◆ **Task prompt**
From the records below, return every line containing the word "panel".

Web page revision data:
- - -
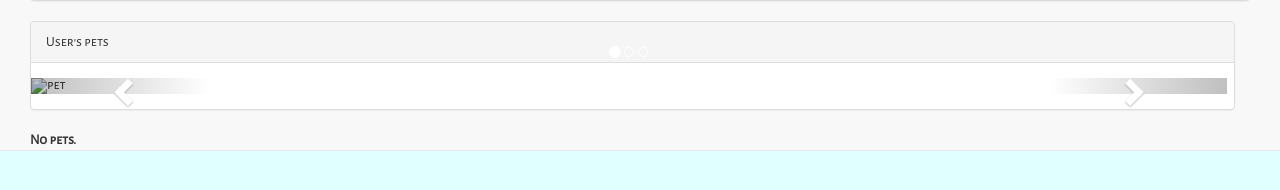
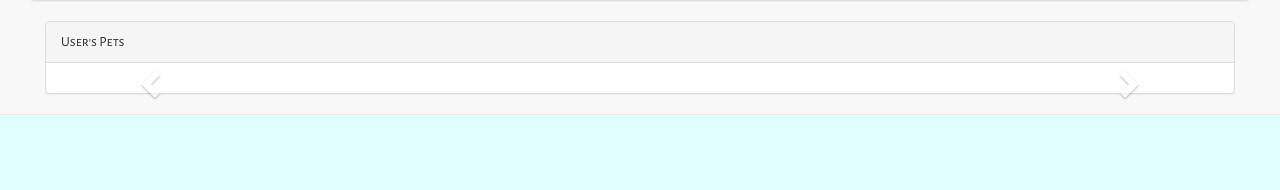
Before and after one commit to BozhanaKoleva/SnoutPage, a Django app: page /user_page/ in a window 1280 px wide. Shown: the part 422-612 px from the top of the page. Run offline with Django 3.2, Linux system fonts and the light colour scheme; a user stored in the database is signed in; data comes from the database, SQL or seed files in the repository; both versions use the stored data as it was after the commit; some libraries are stand-ins or nearby versions.

Commit message:
User profile Carousel working ))

```diff
--- a/SnoutPage_project/static/css/styles.css
+++ b/SnoutPage_project/static/css/styles.css
@@ -179,7 +179,6 @@ img {
     width:80px;
 }
 
-
 .name {
     color:#5bc0de;
 }
@@ -208,3 +207,12 @@ img {
     margin-top: 5px;
 	padding:10px;
 }
+
+#carousel-pet-picture{
+	height:230px;
+	margin-left:45%;
+}
+
+#carousel-pet-name{
+	text-align:left;
+}
--- a/SnoutPage_project/templates/SnoutPage/user_page.html
+++ b/SnoutPage_project/templates/SnoutPage/user_page.html
@@ -122,37 +122,41 @@
 		</div>
 	</div>  <!-- ---------------- End of top row ------------------------------->
 
-	<div class="container-fluid row"id = "carousel-container">
-	<div class="panel panel-default"  id = "carousel-container">
-  <div class="panel-heading">User's pets</div>
-  <div class="panel-body col-xl-12 "  id = "carousel-container">
 
+<div class="panel panel-default">
+  <div class="panel-heading">User's Pets</div>
+  <div class="panel-body">
 
-	<div id="myCarousel" class="carousel slide" data-ride="carousel">
-  <!-- Indicators -->
-  <ol class="carousel-indicators">
-    <li data-target="#myCarousel" data-slide-to="0" class="active"></li>
-    <li data-target="#myCarousel" data-slide-to="1"></li>
-    <li data-target="#myCarousel" data-slide-to="2"></li>
-  </ol>
+<div id="myCarousel" class="carousel slide" data-ride="carousel">
 
   <!-- Wrapper for slides -->
   <div class="carousel-inner">
-    <div class="item active">
-      <img src="" alt="pet" href="#PetsProfilelink"> <!-- Pet's profile picture -->
-	  <div class="carousel-caption">
-        <h3>LA</h3> <!-- Pet's name -->
+{% for pet in pets %}
+    {% if forloop.first %}
+        <div class="active item">
+    {% else %}
+        <div class="item">
+    {% endif %}
+
+
+		<!--<img src="{{pet.picture}}" alt="Picture of {{ pet.name }}"  href="{% url 'pet' pet.slug %}" id="carousel-pet-picture"> <!-- Pet's profile picture -->
+
+
+		<img src="{% static "images/logo.png" %}" alt="Picture of {{ pet.name }}"  href="{% url 'pet' pet.slug %}" id="carousel-pet-picture"> <!-- TEMP EXAMPLE, REMOVE WHEN PET PICRURES WORK -->
+
+
+	  <div class="carousel-caption" id = "carousel-pet-name">
+	  <blockquote>
+        <h3><a href="{% url 'pet' pet.slug %}">{{ pet.name }}</a></h3> <!-- Pet's name -->
+		<footer class="blockquote-footer"> {{pet.description}}</footer>
+		 </blockquote>
       </div>
+
     </div>
+{% endfor %}
 
-    <div class="item">
-      <img src="chicago.jpg" alt="Chicago">
-    </div>
+</div>
 
-    <div class="item">
-      <img src="ny.jpg" alt="New York">
-    </div>
-  </div>
 
   <!-- Left and right controls -->
   <a class="left carousel-control" href="#myCarousel" data-slide="prev">
@@ -164,30 +168,15 @@
     <span class="sr-only">Next</span>
   </a>
 </div>
-   </div>
-
 </div>
 </div>
 </div>
 
-<div class="carousel-inner">
-{% for pet in pets %}
-    {% if forloop.first %}
-        <div class="active item">
-    {% else %}
-        <div class="item">
-    {% endif %}
-        <blockquote>
-            <p>{{ pet.name}}</p>
-        </blockquote>
-
-    </div>
-{% endfor %}
 </div>
 
+<!--
+<div id="pets">
 
-
-<div id="pets">
     {% if pets %}
 	<strong>You have {{ pet_number }} pets </strong>
     <ul>
@@ -205,11 +194,12 @@
 
     </div>
 
-<!-- bit of a work in progress -  basically displays user posts( like a fb status)instead of description -->
+
+<!-- bit of a work in progress -  basically displays user posts( like a fb status)instead of description -
 {% for data in userdata %}
 data.user {{data.user}}, user.username  {{user.username}} ||
 {% if data.user == user.userprofile.user %}
 	<h3> {{ data.description}} </h3>
 {% endif %}
 {% endfor %}
-{% endblock %}
+{% endblock %} --->
```
Also changed, not shown: SnoutPage_project/db.sqlite3.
- - -
◆ **Task response**
-	<div class="panel panel-default"  id = "carousel-container">
-  <div class="panel-heading">User's pets</div>
-  <div class="panel-body col-xl-12 "  id = "carousel-container">
+<div class="panel panel-default">
+  <div class="panel-heading">User's Pets</div>
+  <div class="panel-body">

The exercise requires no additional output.